Content starts
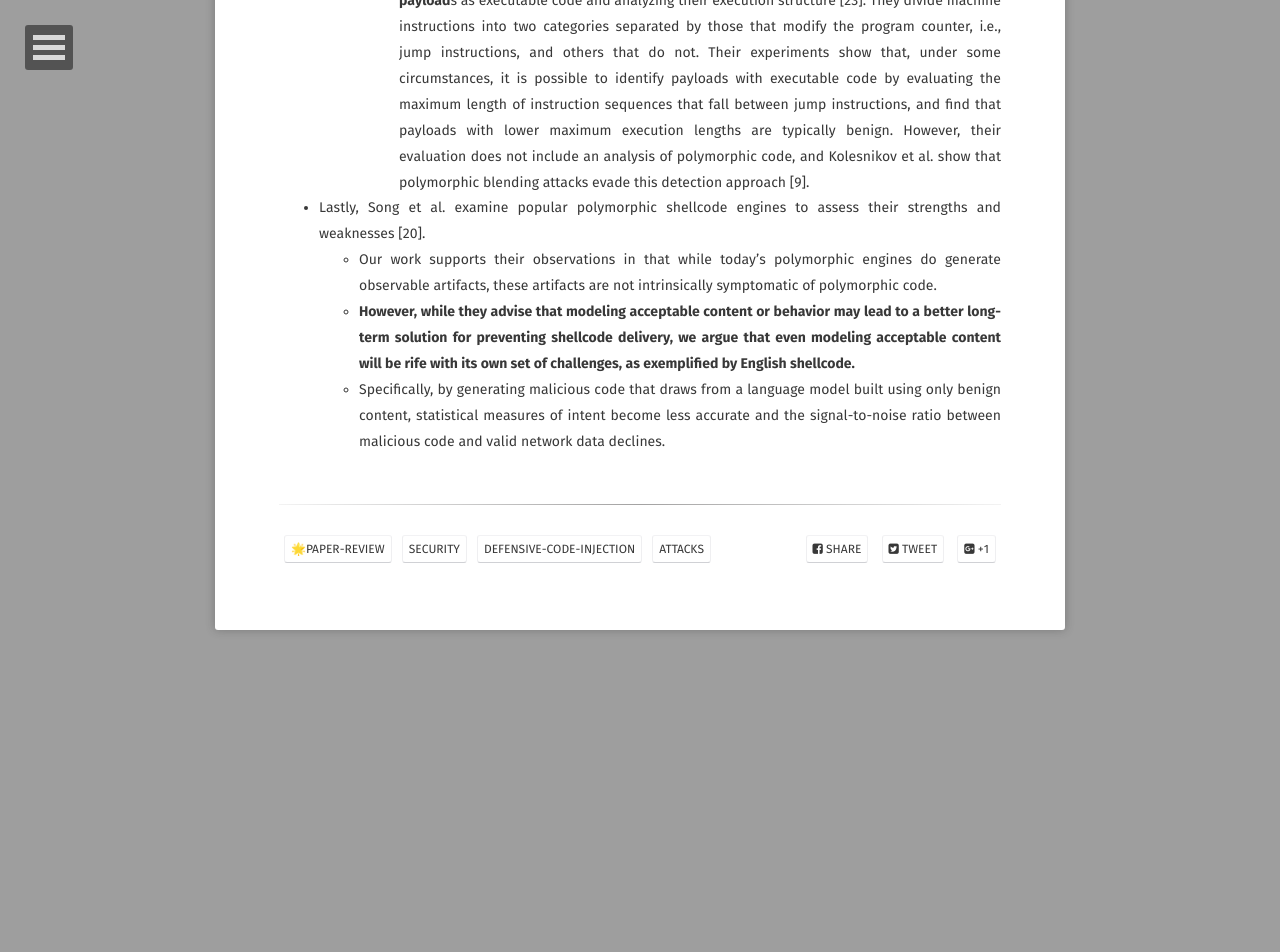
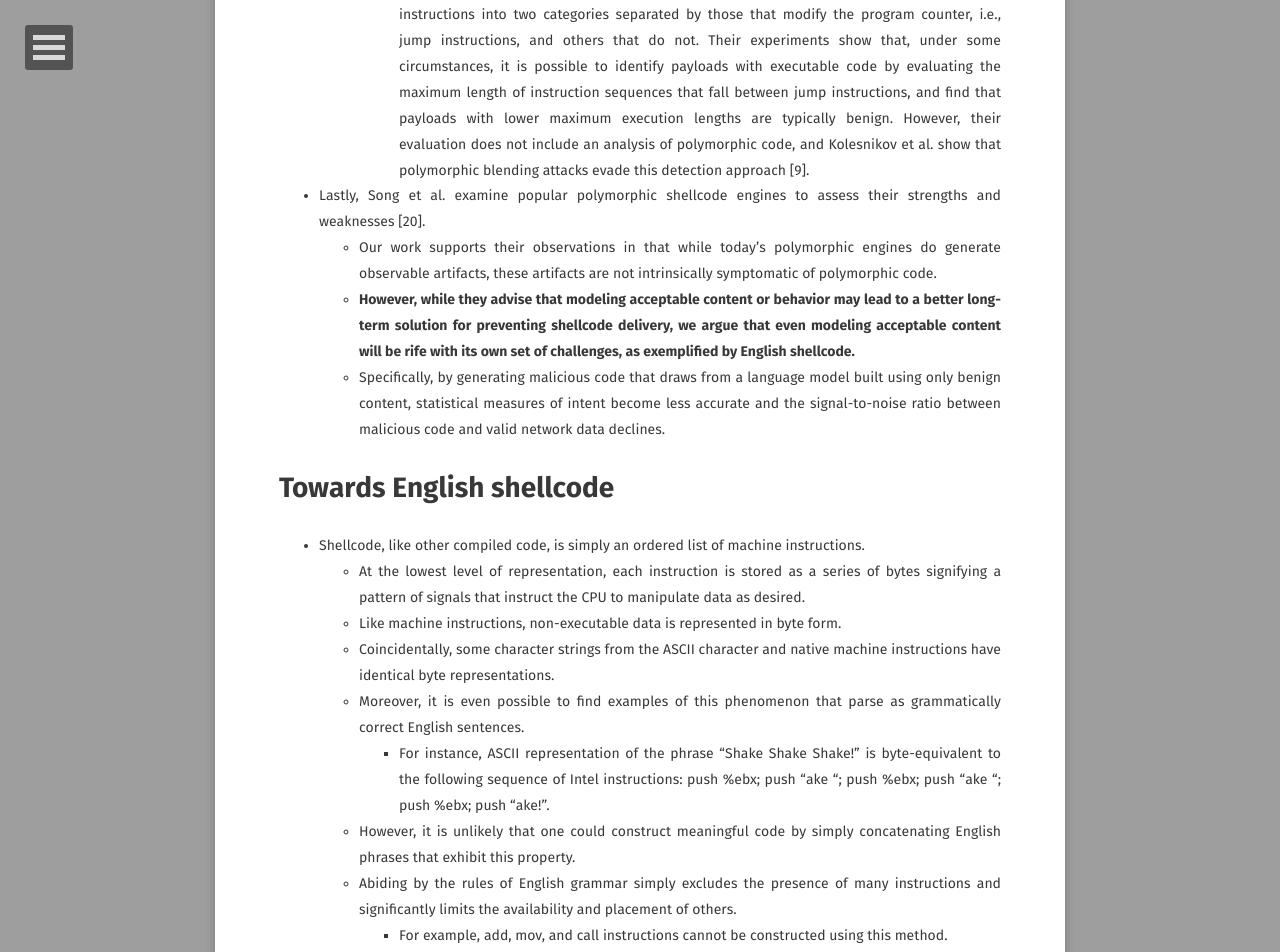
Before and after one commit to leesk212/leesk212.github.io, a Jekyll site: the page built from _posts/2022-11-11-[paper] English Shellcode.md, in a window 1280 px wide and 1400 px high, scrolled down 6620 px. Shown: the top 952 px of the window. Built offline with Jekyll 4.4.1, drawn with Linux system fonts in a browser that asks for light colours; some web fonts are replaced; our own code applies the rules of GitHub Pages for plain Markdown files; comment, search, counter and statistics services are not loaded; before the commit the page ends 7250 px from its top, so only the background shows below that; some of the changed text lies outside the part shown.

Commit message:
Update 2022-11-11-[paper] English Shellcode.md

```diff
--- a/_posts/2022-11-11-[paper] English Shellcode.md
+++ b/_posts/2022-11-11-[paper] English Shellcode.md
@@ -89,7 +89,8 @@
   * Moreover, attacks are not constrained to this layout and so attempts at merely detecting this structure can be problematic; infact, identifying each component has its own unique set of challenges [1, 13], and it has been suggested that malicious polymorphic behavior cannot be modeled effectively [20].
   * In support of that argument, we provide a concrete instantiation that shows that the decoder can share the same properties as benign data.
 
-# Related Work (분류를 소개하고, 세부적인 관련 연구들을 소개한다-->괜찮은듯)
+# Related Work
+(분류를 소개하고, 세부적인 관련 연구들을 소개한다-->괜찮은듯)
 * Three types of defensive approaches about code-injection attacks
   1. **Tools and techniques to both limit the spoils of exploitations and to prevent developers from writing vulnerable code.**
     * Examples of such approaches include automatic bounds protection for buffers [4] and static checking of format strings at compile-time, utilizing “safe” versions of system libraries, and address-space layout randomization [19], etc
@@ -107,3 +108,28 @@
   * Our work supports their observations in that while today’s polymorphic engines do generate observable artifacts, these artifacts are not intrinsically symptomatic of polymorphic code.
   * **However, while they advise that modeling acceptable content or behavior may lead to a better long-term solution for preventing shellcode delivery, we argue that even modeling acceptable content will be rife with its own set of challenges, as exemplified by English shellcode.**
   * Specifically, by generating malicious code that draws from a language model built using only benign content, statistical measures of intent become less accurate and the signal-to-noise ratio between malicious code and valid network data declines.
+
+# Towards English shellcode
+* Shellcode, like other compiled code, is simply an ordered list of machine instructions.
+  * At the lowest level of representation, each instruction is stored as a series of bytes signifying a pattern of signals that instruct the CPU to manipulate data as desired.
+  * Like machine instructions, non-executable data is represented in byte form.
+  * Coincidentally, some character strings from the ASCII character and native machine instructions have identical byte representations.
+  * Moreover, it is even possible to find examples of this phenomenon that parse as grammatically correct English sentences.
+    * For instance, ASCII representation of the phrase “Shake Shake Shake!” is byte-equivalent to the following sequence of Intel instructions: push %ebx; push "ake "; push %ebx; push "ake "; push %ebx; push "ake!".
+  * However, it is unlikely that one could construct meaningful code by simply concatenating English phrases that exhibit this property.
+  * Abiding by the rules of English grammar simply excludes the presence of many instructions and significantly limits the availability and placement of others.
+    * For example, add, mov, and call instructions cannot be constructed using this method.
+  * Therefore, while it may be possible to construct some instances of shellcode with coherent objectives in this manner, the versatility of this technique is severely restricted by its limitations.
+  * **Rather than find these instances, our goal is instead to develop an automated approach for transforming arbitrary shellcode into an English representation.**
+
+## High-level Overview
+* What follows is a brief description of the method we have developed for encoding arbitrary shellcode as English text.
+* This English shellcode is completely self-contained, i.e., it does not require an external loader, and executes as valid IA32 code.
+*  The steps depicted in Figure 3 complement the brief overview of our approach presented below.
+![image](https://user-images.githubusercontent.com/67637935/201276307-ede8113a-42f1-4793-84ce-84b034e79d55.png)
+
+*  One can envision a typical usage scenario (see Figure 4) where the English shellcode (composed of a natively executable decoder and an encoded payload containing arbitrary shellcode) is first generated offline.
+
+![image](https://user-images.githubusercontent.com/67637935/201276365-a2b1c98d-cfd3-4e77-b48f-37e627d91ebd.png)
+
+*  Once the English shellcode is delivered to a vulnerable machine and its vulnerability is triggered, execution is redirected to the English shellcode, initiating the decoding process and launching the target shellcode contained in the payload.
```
Content ends
== Your goal ==
Write the data above out again exactly, every line of it, and exclude the pictures.

== Answer box ==
Before and after one commit to leesk212/leesk212.github.io, a Jekyll site: the page built from _posts/2022-11-11-[paper] English Shellcode.md, in a window 1280 px wide and 1400 px high, scrolled down 6620 px. Shown: the top 952 px of the window. Built offline with Jekyll 4.4.1, drawn with Linux system fonts in a browser that asks for light colours; some web fonts are replaced; our own code applies the rules of GitHub Pages for plain Markdown files; comment, search, counter and statistics services are not loaded; before the commit the page ends 7250 px from its top, so only the background shows below that; some of the changed text lies outside the part shown.

Commit message:
Update 2022-11-11-[paper] English Shellcode.md

```diff
--- a/_posts/2022-11-11-[paper] English Shellcode.md
+++ b/_posts/2022-11-11-[paper] English Shellcode.md
@@ -89,7 +89,8 @@
   * Moreover, attacks are not constrained to this layout and so attempts at merely detecting this structure can be problematic; infact, identifying each component has its own unique set of challenges [1, 13], and it has been suggested that malicious polymorphic behavior cannot be modeled effectively [20].
   * In support of that argument, we provide a concrete instantiation that shows that the decoder can share the same properties as benign data.
 
-# Related Work (분류를 소개하고, 세부적인 관련 연구들을 소개한다-->괜찮은듯)
+# Related Work
+(분류를 소개하고, 세부적인 관련 연구들을 소개한다-->괜찮은듯)
 * Three types of defensive approaches about code-injection attacks
   1. **Tools and techniques to both limit the spoils of exploitations and to prevent developers from writing vulnerable code.**
     * Examples of such approaches include automatic bounds protection for buffers [4] and static checking of format strings at compile-time, utilizing “safe” versions of system libraries, and address-space layout randomization [19], etc
@@ -107,3 +108,28 @@
   * Our work supports their observations in that while today’s polymorphic engines do generate observable artifacts, these artifacts are not intrinsically symptomatic of polymorphic code.
   * **However, while they advise that modeling acceptable content or behavior may lead to a better long-term solution for preventing shellcode delivery, we argue that even modeling acceptable content will be rife with its own set of challenges, as exemplified by English shellcode.**
   * Specifically, by generating malicious code that draws from a language model built using only benign content, statistical measures of intent become less accurate and the signal-to-noise ratio between malicious code and valid network data declines.
+
+# Towards English shellcode
+* Shellcode, like other compiled code, is simply an ordered list of machine instructions.
+  * At the lowest level of representation, each instruction is stored as a series of bytes signifying a pattern of signals that instruct the CPU to manipulate data as desired.
+  * Like machine instructions, non-executable data is represented in byte form.
+  * Coincidentally, some character strings from the ASCII character and native machine instructions have identical byte representations.
+  * Moreover, it is even possible to find examples of this phenomenon that parse as grammatically correct English sentences.
+    * For instance, ASCII representation of the phrase “Shake Shake Shake!” is byte-equivalent to the following sequence of Intel instructions: push %ebx; push "ake "; push %ebx; push "ake "; push %ebx; push "ake!".
+  * However, it is unlikely that one could construct meaningful code by simply concatenating English phrases that exhibit this property.
+  * Abiding by the rules of English grammar simply excludes the presence of many instructions and significantly limits the availability and placement of others.
+    * For example, add, mov, and call instructions cannot be constructed using this method.
+  * Therefore, while it may be possible to construct some instances of shellcode with coherent objectives in this manner, the versatility of this technique is severely restricted by its limitations.
+  * **Rather than find these instances, our goal is instead to develop an automated approach for transforming arbitrary shellcode into an English representation.**
+
+## High-level Overview
+* What follows is a brief description of the method we have developed for encoding arbitrary shellcode as English text.
+* This English shellcode is completely self-contained, i.e., it does not require an external loader, and executes as valid IA32 code.
+*  The steps depicted in Figure 3 complement the brief overview of our approach presented below.
+![image](https://user-images.githubusercontent.com/67637935/201276307-ede8113a-42f1-4793-84ce-84b034e79d55.png)
+
+*  One can envision a typical usage scenario (see Figure 4) where the English shellcode (composed of a natively executable decoder and an encoded payload containing arbitrary shellcode) is first generated offline.
+
+![image](https://user-images.githubusercontent.com/67637935/201276365-a2b1c98d-cfd3-4e77-b48f-37e627d91ebd.png)
+
+*  Once the English shellcode is delivered to a vulnerable machine and its vulnerability is triggered, execution is redirected to the English shellcode, initiating the decoding process and launching the target shellcode contained in the payload.
```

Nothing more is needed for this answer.